What you output should match the data below exactly.

__MATERIAL PROVIDED__
<<<<

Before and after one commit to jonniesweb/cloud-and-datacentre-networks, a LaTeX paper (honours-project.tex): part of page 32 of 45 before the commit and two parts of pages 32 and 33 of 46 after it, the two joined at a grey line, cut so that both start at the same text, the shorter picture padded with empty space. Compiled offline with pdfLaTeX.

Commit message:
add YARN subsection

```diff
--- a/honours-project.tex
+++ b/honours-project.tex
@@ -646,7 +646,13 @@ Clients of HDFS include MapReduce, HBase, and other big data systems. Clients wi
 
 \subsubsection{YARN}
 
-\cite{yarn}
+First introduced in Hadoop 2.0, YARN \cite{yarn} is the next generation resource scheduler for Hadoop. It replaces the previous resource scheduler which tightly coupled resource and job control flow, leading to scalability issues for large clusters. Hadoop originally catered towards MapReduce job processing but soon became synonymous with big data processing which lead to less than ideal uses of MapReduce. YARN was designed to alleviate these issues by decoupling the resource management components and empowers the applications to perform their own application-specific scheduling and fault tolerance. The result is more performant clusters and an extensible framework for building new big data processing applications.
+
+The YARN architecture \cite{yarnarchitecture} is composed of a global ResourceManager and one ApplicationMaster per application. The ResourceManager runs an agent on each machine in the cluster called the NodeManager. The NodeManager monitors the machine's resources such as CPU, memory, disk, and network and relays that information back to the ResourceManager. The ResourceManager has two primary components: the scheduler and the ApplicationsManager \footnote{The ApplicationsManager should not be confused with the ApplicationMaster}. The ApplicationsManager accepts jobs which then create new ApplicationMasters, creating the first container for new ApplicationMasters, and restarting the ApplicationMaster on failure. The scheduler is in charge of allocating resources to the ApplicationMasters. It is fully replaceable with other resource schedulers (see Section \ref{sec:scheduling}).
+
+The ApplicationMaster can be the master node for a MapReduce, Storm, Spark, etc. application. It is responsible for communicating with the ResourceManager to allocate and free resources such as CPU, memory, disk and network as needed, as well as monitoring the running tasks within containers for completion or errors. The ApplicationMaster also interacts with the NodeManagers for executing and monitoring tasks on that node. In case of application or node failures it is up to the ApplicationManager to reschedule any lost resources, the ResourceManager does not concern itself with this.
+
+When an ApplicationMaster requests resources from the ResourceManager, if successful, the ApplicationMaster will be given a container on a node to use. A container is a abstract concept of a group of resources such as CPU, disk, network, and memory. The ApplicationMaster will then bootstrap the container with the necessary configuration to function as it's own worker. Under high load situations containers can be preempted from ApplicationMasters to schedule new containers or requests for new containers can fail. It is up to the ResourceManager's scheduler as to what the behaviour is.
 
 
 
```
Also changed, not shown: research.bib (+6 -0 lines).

>>>>

__RESPONSE FOR THIS EXERCISE__
Before and after one commit to jonniesweb/cloud-and-datacentre-networks, a LaTeX paper (honours-project.tex): part of page 32 of 45 before the commit and two parts of pages 32 and 33 of 46 after it, the two joined at a grey line, cut so that both start at the same text, the shorter picture padded with empty space. Compiled offline with pdfLaTeX.

Commit message:
add YARN subsection

```diff
--- a/honours-project.tex
+++ b/honours-project.tex
@@ -646,7 +646,13 @@ Clients of HDFS include MapReduce, HBase, and other big data systems. Clients wi
 
 \subsubsection{YARN}
 
-\cite{yarn}
+First introduced in Hadoop 2.0, YARN \cite{yarn} is the next generation resource scheduler for Hadoop. It replaces the previous resource scheduler which tightly coupled resource and job control flow, leading to scalability issues for large clusters. Hadoop originally catered towards MapReduce job processing but soon became synonymous with big data processing which lead to less than ideal uses of MapReduce. YARN was designed to alleviate these issues by decoupling the resource management components and empowers the applications to perform their own application-specific scheduling and fault tolerance. The result is more performant clusters and an extensible framework for building new big data processing applications.
+
+The YARN architecture \cite{yarnarchitecture} is composed of a global ResourceManager and one ApplicationMaster per application. The ResourceManager runs an agent on each machine in the cluster called the NodeManager. The NodeManager monitors the machine's resources such as CPU, memory, disk, and network and relays that information back to the ResourceManager. The ResourceManager has two primary components: the scheduler and the ApplicationsManager \footnote{The ApplicationsManager should not be confused with the ApplicationMaster}. The ApplicationsManager accepts jobs which then create new ApplicationMasters, creating the first container for new ApplicationMasters, and restarting the ApplicationMaster on failure. The scheduler is in charge of allocating resources to the ApplicationMasters. It is fully replaceable with other resource schedulers (see Section \ref{sec:scheduling}).
+
+The ApplicationMaster can be the master node for a MapReduce, Storm, Spark, etc. application. It is responsible for communicating with the ResourceManager to allocate and free resources such as CPU, memory, disk and network as needed, as well as monitoring the running tasks within containers for completion or errors. The ApplicationMaster also interacts with the NodeManagers for executing and monitoring tasks on that node. In case of application or node failures it is up to the ApplicationManager to reschedule any lost resources, the ResourceManager does not concern itself with this.
+
+When an ApplicationMaster requests resources from the ResourceManager, if successful, the ApplicationMaster will be given a container on a node to use. A container is a abstract concept of a group of resources such as CPU, disk, network, and memory. The ApplicationMaster will then bootstrap the container with the necessary configuration to function as it's own worker. Under high load situations containers can be preempted from ApplicationMasters to schedule new containers or requests for new containers can fail. It is up to the ResourceManager's scheduler as to what the behaviour is.
 
 
 
```
Also changed, not shown: research.bib (+6 -0 lines).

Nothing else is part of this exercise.